Start of Block

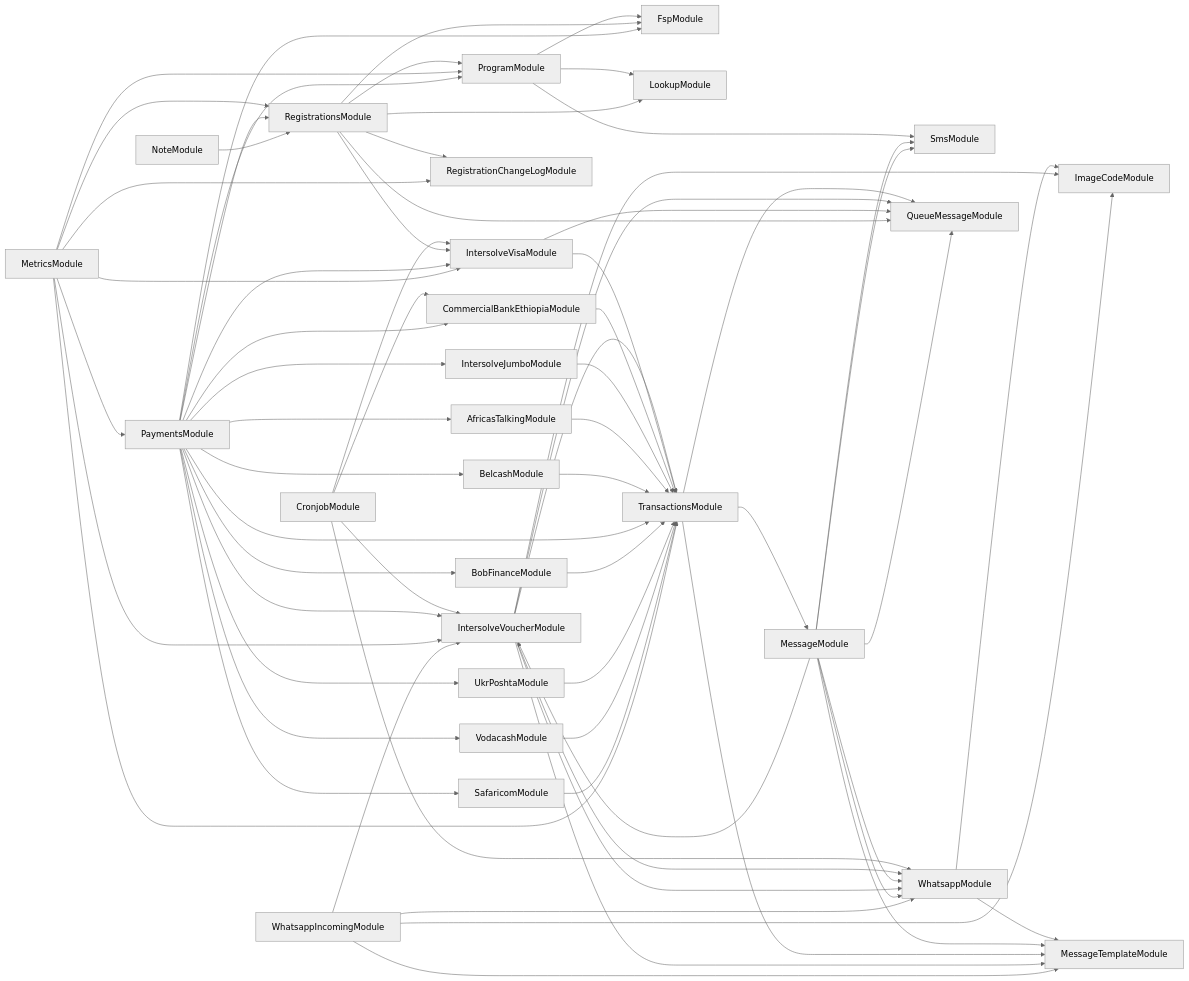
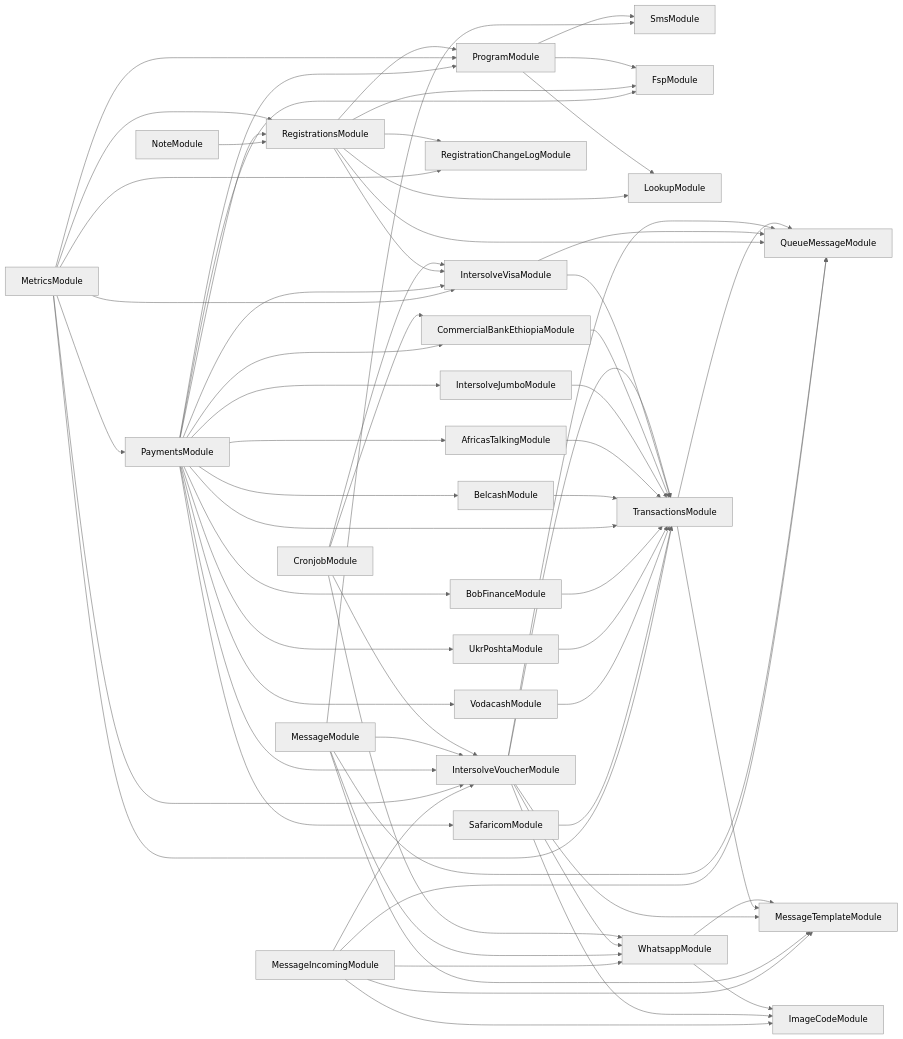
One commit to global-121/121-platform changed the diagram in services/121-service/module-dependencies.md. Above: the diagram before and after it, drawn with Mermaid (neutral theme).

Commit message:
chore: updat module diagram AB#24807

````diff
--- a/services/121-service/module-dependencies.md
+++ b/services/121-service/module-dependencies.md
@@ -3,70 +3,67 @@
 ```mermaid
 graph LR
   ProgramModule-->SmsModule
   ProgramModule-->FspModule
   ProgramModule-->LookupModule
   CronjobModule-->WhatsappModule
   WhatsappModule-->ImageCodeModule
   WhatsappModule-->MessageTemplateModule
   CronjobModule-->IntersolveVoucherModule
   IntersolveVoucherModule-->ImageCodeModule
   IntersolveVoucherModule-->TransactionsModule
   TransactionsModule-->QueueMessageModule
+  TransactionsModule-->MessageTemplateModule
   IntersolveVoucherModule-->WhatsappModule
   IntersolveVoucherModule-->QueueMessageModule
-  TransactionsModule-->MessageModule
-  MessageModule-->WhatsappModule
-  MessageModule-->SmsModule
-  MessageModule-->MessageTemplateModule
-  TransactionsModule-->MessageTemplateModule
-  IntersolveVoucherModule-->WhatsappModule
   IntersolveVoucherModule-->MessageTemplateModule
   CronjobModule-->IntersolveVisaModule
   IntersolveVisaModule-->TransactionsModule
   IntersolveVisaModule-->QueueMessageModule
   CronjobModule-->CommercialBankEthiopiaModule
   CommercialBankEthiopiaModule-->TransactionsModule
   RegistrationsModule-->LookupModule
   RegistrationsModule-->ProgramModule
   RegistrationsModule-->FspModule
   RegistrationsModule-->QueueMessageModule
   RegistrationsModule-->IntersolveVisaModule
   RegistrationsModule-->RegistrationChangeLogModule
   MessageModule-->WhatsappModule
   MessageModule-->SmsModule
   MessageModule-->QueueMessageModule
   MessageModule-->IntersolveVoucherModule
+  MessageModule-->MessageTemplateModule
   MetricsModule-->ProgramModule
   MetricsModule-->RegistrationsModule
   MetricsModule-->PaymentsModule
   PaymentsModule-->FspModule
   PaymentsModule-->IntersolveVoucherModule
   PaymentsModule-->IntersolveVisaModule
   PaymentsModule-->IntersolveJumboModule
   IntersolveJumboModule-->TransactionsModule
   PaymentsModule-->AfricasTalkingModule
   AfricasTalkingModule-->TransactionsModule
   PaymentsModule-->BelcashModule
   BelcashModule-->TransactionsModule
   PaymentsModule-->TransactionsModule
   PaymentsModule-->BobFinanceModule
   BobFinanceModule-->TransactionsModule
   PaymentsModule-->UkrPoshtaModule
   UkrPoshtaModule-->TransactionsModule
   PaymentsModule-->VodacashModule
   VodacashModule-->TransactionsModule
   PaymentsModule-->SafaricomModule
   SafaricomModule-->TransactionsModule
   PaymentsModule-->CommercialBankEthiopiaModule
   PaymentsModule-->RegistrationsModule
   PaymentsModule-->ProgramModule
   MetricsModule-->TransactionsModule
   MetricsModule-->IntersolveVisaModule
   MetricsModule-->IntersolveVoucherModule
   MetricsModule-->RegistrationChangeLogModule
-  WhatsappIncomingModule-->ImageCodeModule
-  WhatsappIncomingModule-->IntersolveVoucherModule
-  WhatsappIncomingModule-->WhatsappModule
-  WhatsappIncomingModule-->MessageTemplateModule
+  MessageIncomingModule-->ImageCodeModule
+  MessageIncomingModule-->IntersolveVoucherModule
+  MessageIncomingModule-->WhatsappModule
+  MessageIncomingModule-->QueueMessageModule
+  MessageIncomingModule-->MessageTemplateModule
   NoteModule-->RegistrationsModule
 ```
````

End of Block
Start of Block

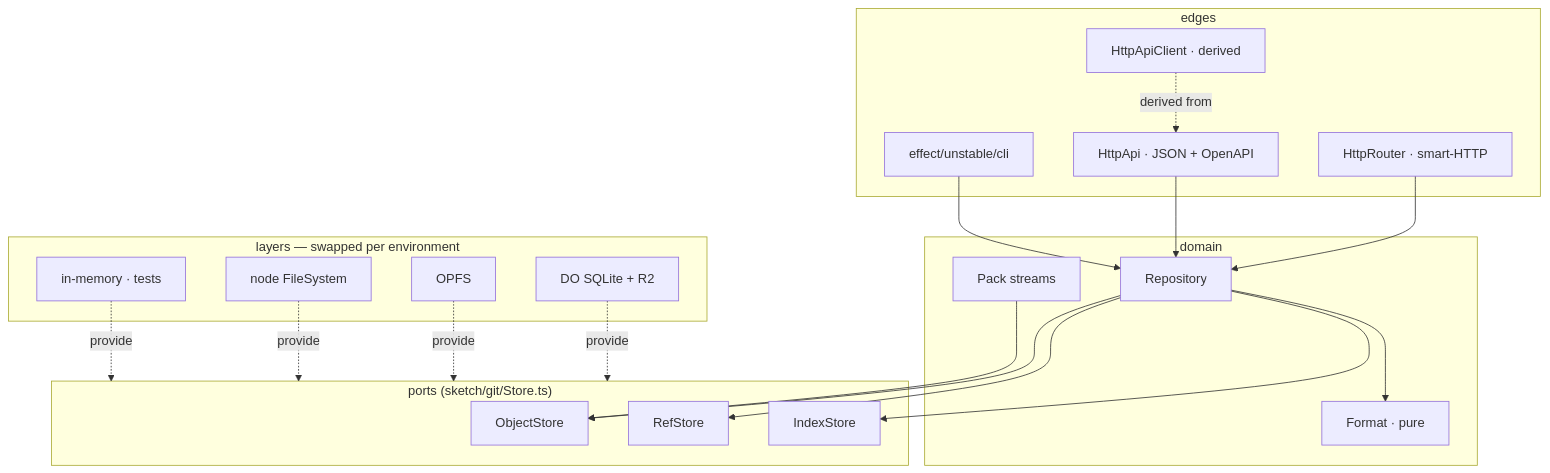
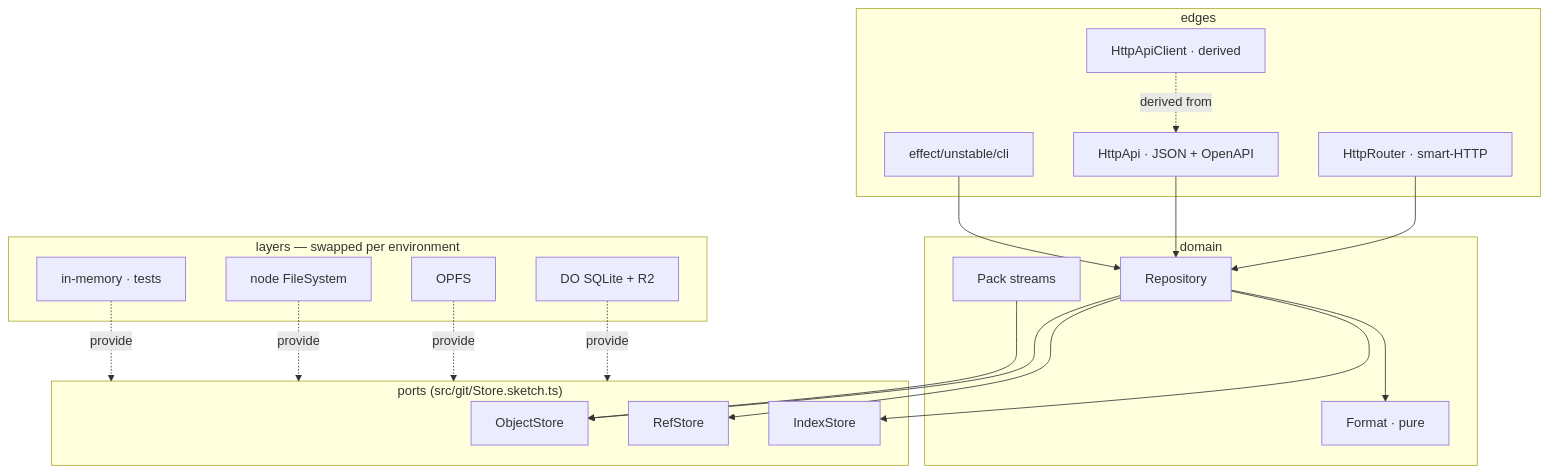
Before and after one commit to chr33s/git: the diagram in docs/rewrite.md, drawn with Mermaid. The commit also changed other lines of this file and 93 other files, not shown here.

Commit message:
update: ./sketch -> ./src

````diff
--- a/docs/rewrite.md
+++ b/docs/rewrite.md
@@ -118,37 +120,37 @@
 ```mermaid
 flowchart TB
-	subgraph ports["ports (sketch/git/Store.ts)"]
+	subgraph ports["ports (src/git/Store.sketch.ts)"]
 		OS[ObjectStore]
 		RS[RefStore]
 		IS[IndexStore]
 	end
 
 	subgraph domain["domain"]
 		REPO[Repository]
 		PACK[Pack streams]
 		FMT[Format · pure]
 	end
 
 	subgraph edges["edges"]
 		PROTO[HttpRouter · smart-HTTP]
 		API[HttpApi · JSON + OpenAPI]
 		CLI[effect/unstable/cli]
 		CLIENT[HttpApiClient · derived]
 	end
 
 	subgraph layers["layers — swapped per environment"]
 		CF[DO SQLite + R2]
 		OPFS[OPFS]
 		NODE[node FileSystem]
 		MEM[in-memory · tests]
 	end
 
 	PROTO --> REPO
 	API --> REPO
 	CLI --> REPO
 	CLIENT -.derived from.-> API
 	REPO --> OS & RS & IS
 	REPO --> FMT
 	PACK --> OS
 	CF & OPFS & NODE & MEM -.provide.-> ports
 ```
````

End of Block

Pick out the lines above containing the word "MetricsModule", then copy them.

> [Problem solution]
   MetricsModule-->ProgramModule
   MetricsModule-->RegistrationsModule
   MetricsModule-->PaymentsModule
   MetricsModule-->TransactionsModule
   MetricsModule-->IntersolveVisaModule
   MetricsModule-->IntersolveVoucherModule
   MetricsModule-->RegistrationChangeLogModule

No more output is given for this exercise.